• TASK BRIEF:
All lines with the word "Login" are to be found and copied from the listing.

****

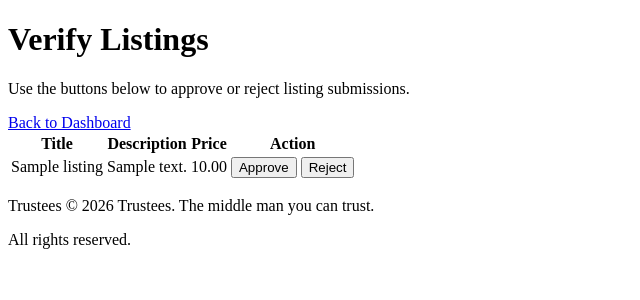
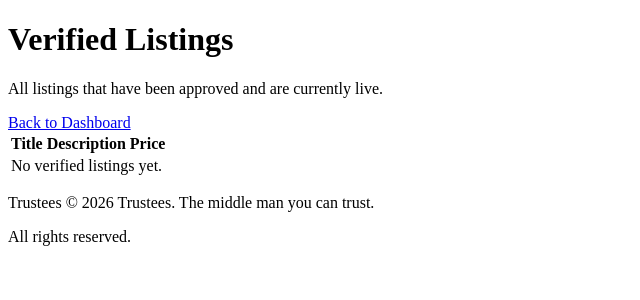
Before and after one commit to DogCE1/trustees, a PHP site: page /Admin/listings.php in a window 1280 px wide. Shown: the part 252-552 px from the top of the page, without its empty margins (0-640 px from the left). Run offline with PHP 8.4, Linux system fonts and the light colour scheme; a user stored in the database is signed in; tables that the repository leaves empty hold one stand-in row (values such as "Sample post").

Commit message:
Edit the Structural

```diff
--- a/Admin/listings.php
+++ b/Admin/listings.php
@@ -1,12 +1,23 @@
 <?php
-//Still need to change  listing views and create listing to only show verified listings
-include '../Admin/verify_listings.php';
+include '../Includes/auth_admin.php';
+include '../Includes/db.php';
+
+$sql = "SELECT * FROM listings WHERE status = 'verified'";
+$result = $conn->query($sql);
+
+$listings = [];
+if($result && $result->num_rows > 0){
+    while($row = $result->fetch_assoc()){
+        $listings[] = $row;
+    }
+}
+
 include '../Includes/header.php';
 ?>
 
- <div class ="container">
-        <h1> Verify Listings</h1>
-        <p>Use the buttons below to approve or reject listing submissions.</p>
+<div class="container">
+    <h1>Verified Listings</h1>
+    <p>All listings that have been approved and are currently live.</p>
     <a href="/ITECA-Website/Admin/dashboard.php">Back to Dashboard</a>
     <table>
         <thead>
@@ -14,27 +25,20 @@ include '../Includes/header.php';
                 <th>Title</th>
                 <th>Description</th>
                 <th>Price</th>
-                    <th>Action</th>
             </tr>
         </thead>
         <tbody>
+            <?php if(empty($listings)): ?>
+                <tr><td colspan="3">No verified listings yet.</td></tr>
+            <?php else: ?>
                 <?php foreach($listings as $listing): ?>
                     <tr>
                         <td><?php echo htmlspecialchars($listing['title']); ?></td>
                         <td><?php echo htmlspecialchars($listing['description']); ?></td>
                         <td><?php echo htmlspecialchars($listing['price']); ?></td>
-                        <td>
-                            <form method="POST" style="display:inline;">
-                                <input type="hidden" name="listing_id" value="<?php echo $listing['id']; ?>">
-                                <button type="submit" name="action" value="approve">Approve</button>
-                            </form>
-                            <form method="POST" style="display:inline;">
-                                <input type="hidden" name="listing_id" value="<?php echo $listing['id']; ?>">
-                                <button type="submit" name="action" value="reject">Reject</button>
-                            </form>
-                        </td>
                     </tr>
                 <?php endforeach; ?>
+            <?php endif; ?>
         </tbody>
     </table>
 </div>
--- a/Admin/verify_listings.php
+++ b/Admin/verify_listings.php
@@ -2,25 +2,11 @@
 include '../Includes/auth_admin.php';
 include '../Includes/db.php';
 
-$sql = "Select * from listings where status = 'pending'";
-$result = $conn->query($sql);
-
-$listings = [];
-if($result && $result->num_rows > 0){
-    while($row = $result->fetch_assoc()){
-        $listings[] = $row;
-    }
-} else {
-    $no_listings = true;
-}
-
-if($_SERVER["REQUEST_METHOD"] == "POST" && isset($_POST['action'],$_POST['listing_id'])){  //Check if action and listing_id are set in the POST request
-
+if($_SERVER["REQUEST_METHOD"] == "POST" && isset($_POST['action'], $_POST['listing_id'])){
     $listing_id = $_POST['listing_id'];
     $action = $_POST['action'];
     $new_status = null;
 
-//Approve listing
     if($action === 'approve'){
         $new_status = 'verified';
     } elseif($action === 'reject'){
@@ -34,7 +20,62 @@ if($_SERVER["REQUEST_METHOD"] == "POST" && isset($_POST['action'],$_POST['listin
         $stmt->execute();
         $stmt->close();
     }
-    header("Location: listings.php");
+    header("Location: verify_listings.php");
     exit();
 }
+
+$sql = "SELECT * FROM listings WHERE status = 'pending'";
+$result = $conn->query($sql);
+
+$listings = [];
+if($result && $result->num_rows > 0){
+    while($row = $result->fetch_assoc()){
+        $listings[] = $row;
+    }
+}
+
+include '../Includes/header.php';
 ?>
+
+<div class="container">
+    <h1>Verify Listings</h1>
+    <p>Use the buttons below to approve or reject listing submissions.</p>
+    <a href="/ITECA-Website/Admin/dashboard.php">Back to Dashboard</a>
+    <table>
+        <thead>
+            <tr>
+                <th>Title</th>
+                <th>Description</th>
+                <th>Price</th>
+                <th>Action</th>
+            </tr>
+        </thead>
+        <tbody>
+            <?php if(empty($listings)): ?>
+                <tr><td colspan="4">No listings awaiting approval.</td></tr>
+            <?php else: ?>
+                <?php foreach($listings as $listing): ?>
+                    <tr>
+                        <td><?php echo htmlspecialchars($listing['title']); ?></td>
+                        <td><?php echo htmlspecialchars($listing['description']); ?></td>
+                        <td><?php echo htmlspecialchars($listing['price']); ?></td>
+                        <td>
+                            <form method="POST" style="display:inline;">
+                                <input type="hidden" name="listing_id" value="<?php echo $listing['id']; ?>">
+                                <button type="submit" name="action" value="approve">Approve</button>
+                            </form>
+                            <form method="POST" style="display:inline;">
+                                <input type="hidden" name="listing_id" value="<?php echo $listing['id']; ?>">
+                                <button type="submit" name="action" value="reject">Reject</button>
+                            </form>
+                        </td>
+                    </tr>
+                <?php endforeach; ?>
+            <?php endif; ?>
+        </tbody>
+    </table>
+</div>
+
+<?php
+include '../Includes/footer.php';
+?>
--- a/Includes/db.php
+++ b/Includes/db.php
@@ -8,4 +8,5 @@ mysqli_set_charset($conn, "utf8");
 if (!$conn) {
     die("Connection failed: " . mysqli_connect_error());
 }
+include "../Includes/session.php";
 ?>
--- a/Includes/header.php
+++ b/Includes/header.php
@@ -30,24 +30,27 @@ if (isset($_SESSION['user_id'])) {
     <header class="header">
         <div id="menu-bar" class="fas fa-bars"></div>
         <a href="#" class="logo">Trustees</a>
-        <?php if(!isset($_SESSION['user_id'])): ?>
-            <a href="login.php" >Login</a>
-            <a href="register.php" >Register</a>
-        <?php endif; ?>
-
-        <?php if(isset($_SESSION['role']) && $_SESSION['role'] === 'admin'): ?>
+        <?php if (isset($_SESSION['role']) && $_SESSION['role'] === 'admin'): ?>
             <nav class="navbar">
                 <ul>
                     <li><a href="/ITECA-Website/Admin/dashboard.php">Dashboard</a></li>
-                    <li><a href= "/ITECA-Website/Admin/disputes.php">Disputes</a></li>
+                    <li><a href="/ITECA-Website/Admin/disputes.php">Disputes</a></li>
                     <li><a href="/ITECA-Website/Admin/listings.php">Listings</a></li>
-                    <li><a href="/ITECA-Website/Admin/orders.php"> Orders</a></li>
-                    <li><a href="/ITECA-Website/Admin/users.php"> Users</a></li>
+                    <li><a href="/ITECA-Website/Admin/orders.php">Orders</a></li>
+                    <li><a href="/ITECA-Website/Admin/users.php">Users</a></li>
                     <li><a href="/ITECA-Website/logout.php">Logout</a></li>
                 </ul>
             </nav>
+            <div class="icons">
+                <a href="/ITECA-Website/Listings/search.php"></a>
+                <div id="user-btn" class="fas fa-user"></div>
+            </div>
+            <div class="profile">
+                <p><?= htmlspecialchars($_SESSION['user_name']) ?></p>
+                <a href="/ITECA-Website/logout.php" class="btn btn-danger">Logout</a>
+            </div>
 
-        <?php elseif(isset($_SESSION['user_id'])): ?>
+        <?php elseif (isset($_SESSION['user_id'])): ?>
             <nav class="navbar">
                 <ul>
                     <li><a href="/ITECA-Website/Listings/browse.php">Browse</a></li>
@@ -57,26 +60,19 @@ if (isset($_SESSION['user_id'])) {
                     <li><a href="/ITECA-Website/logout.php">Logout</a></li>
                 </ul>
             </nav>
+            <div class="icons">
+                <a href="/ITECA-Website/Listings/search.php"></a>
+                <div id="user-btn" class="fas fa-user"></div>
+            </div>
+            <div class="profile">
+                <p><?= htmlspecialchars($_SESSION['user_name']) ?></p>
+                <a href="/ITECA-Website/logout.php" class="btn btn-danger">Logout</a>
+            </div>
+
+        <?php else: ?>
+            <a href="/ITECA-Website/login.php">Login</a>
+            <a href="/ITECA-Website/register.php">Register</a>
         <?php endif; ?>
-        <div class="icons">
-            <a href="/ITECA-Website/Listings/search.php"></a>
-            <?php
-            if ($user_id != '') {
-                echo '<div id="user-btn" class="fas fa-user"></div>';
-            } else {
-                echo '<a href="/ITECA-Website/login.php" class="btn btn-primary">Login</a>';
-            }
-            ?>
-        </div>
-
-        <div class="profile">
-            <?php
-            if ($user_id != '') {
-                echo '<p>' . $_SESSION['user_name'] . '</p>';
-                echo '<a href="/ITECA-Website/logout.php" class="btn btn-danger">Logout</a>';
-            }
-            ?>
-        </div>
 
     </header>
     <!-- header section end -->
--- /dev/null
+++ b/Includes/session.php
@@ -0,0 +1,5 @@
+<?php
+if (session_status() == PHP_SESSION_NONE) {
+    session_start();
+}
+?>
```
Also changed, not shown: database/trustees_db.sql (+61 -10 lines), 1 other file. Lines whose indentation alone changed are shown as unchanged.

****

• RESULT FOR THIS TASK:
-            <a href="login.php" >Login</a>
+            <a href="/ITECA-Website/login.php">Login</a>
-                echo '<a href="/ITECA-Website/login.php" class="btn btn-primary">Login</a>';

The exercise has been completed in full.